Revision comparison data

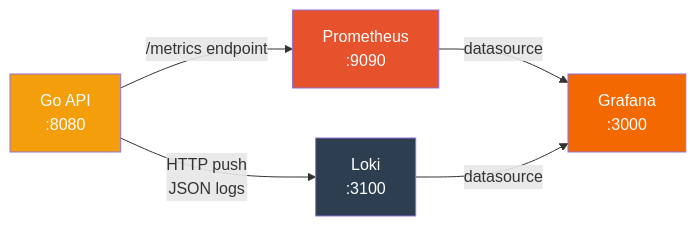
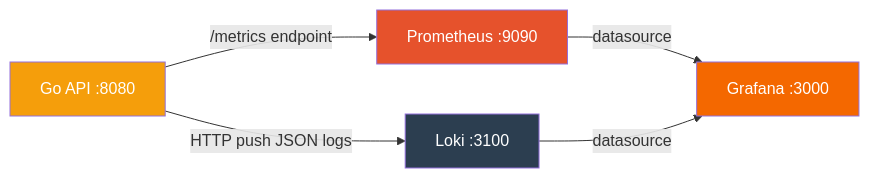
Before and after one commit to pktikkani/cams-docs: the diagram in src/content/architecture/observability.mdx, drawn with Mermaid. The commit also changed 2 other files, not shown here.

Commit message:
fix: replace br tags in mermaid diagrams for Mermaid v11 compatibility
MDX parser was interpreting <br/> inside mermaid code blocks as JSX.
Replaced with quoted node labels using em-dashes instead.

````diff
--- a/src/content/architecture/observability.mdx
+++ b/src/content/architecture/observability.mdx
@@ -7,12 +7,12 @@
 ```mermaid
 graph LR
-    API[Go API<br/>:8080] -->|/metrics endpoint| PROM[Prometheus<br/>:9090]
-    API -->|HTTP push<br/>JSON logs| LOKI[Loki<br/>:3100]
-    PROM -->|datasource| GRAF[Grafana<br/>:3000]
+    API["Go API :8080"] -->|/metrics endpoint| PROM["Prometheus :9090"]
+    API -->|HTTP push JSON logs| LOKI["Loki :3100"]
+    PROM -->|datasource| GRAF["Grafana :3000"]
     LOKI -->|datasource| GRAF
 
     style API fill:#f59e0b,color:#fff
     style PROM fill:#e6522c,color:#fff
     style LOKI fill:#2c3e50,color:#fff
     style GRAF fill:#f46800,color:#fff
 ```
````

What you are asked to do. For the records given here, say how many lines hold the string "datasource", with no further words.

Completed task. 3